He said that police has been instructed to divert the heavy trucks at Busega round about not to take the Fort-Portal road but instead go through Mbarara as the best alternative.
The same has been done at the Kasese Round-about to stop heavy trucks from the Democratic Republic of Congo not to use the Kasese-Fort Portal road.
This means, there could be a big effect on the Lubiriha market at the border with DRC since most of the trucks bringing merchandise and goods from Kampala and Mombasa might have been blocked on the way heading to Kasese.
Gen. Oketta however, said that a robust and coordinated response operation started on Tuesday morning to try save Mubuku Bridge with bags of sand being heaped on the sides so that the pavement is not washed away in the next floods.

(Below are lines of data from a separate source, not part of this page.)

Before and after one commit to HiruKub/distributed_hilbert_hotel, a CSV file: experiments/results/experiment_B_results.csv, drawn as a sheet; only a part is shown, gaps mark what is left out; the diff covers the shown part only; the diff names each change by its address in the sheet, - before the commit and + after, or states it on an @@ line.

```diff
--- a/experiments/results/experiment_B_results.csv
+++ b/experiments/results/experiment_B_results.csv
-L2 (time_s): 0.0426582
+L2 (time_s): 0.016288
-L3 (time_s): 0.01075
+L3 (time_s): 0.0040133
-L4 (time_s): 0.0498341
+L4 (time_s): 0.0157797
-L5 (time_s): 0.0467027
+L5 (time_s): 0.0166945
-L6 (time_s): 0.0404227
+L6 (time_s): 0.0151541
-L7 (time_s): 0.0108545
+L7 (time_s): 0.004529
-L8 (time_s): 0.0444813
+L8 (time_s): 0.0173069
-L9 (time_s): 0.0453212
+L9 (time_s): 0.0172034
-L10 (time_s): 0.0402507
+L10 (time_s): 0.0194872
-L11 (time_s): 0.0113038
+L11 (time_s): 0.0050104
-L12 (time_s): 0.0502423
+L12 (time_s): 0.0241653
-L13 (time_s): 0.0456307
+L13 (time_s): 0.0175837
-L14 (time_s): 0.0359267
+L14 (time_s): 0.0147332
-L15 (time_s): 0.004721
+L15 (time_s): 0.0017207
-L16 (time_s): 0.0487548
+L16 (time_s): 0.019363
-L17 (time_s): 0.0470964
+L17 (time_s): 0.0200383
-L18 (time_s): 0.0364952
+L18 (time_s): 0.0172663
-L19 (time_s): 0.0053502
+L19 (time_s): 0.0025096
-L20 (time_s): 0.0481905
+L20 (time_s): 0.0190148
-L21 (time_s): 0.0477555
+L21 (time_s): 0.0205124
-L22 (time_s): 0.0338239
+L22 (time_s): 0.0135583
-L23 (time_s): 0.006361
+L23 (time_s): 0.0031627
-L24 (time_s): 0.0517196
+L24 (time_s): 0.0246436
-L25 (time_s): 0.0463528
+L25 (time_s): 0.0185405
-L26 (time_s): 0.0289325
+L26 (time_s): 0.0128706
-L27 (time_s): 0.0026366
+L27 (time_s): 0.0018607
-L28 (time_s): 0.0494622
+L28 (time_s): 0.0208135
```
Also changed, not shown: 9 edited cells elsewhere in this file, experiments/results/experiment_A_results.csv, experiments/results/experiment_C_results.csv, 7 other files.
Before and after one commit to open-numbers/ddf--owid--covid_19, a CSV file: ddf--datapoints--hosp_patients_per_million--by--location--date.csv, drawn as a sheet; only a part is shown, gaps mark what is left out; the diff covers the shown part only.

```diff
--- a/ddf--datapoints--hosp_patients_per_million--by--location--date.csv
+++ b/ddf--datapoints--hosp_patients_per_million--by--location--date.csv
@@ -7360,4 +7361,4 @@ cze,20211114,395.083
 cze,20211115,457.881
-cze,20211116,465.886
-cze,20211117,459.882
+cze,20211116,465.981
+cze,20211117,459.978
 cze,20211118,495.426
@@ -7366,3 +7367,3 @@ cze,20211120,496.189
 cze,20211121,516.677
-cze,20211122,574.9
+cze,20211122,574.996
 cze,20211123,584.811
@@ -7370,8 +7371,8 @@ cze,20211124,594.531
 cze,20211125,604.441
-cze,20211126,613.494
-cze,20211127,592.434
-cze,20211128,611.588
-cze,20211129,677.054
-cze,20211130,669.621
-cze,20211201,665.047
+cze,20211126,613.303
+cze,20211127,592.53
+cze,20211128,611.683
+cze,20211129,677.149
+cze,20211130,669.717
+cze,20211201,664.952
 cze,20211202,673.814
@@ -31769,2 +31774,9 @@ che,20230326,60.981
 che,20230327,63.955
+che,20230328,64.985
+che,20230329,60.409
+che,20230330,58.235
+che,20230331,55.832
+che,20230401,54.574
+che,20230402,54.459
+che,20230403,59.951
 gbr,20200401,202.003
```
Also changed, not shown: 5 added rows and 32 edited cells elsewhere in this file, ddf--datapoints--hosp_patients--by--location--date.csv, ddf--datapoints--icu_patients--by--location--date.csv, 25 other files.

 Meanwhile, heavy machinery is being applied to make a road diversion for opening the Buhunga road that will work as the only alternative to access Kilembe Township following the collapse of the Katiri Bridge on one side.
The Mayor Kasese Municipality Mr. Godfrey Kabbyanga said that the collapse of the bridge was hindering plans to restore electricity line to the Kilembe Mines tunnels that need power to pump water from the undergrounds.

Currently, engineers from Kilembe Mines and Umeme are working around the clock to fix the electricity line that was cut off during the Wednesday floods.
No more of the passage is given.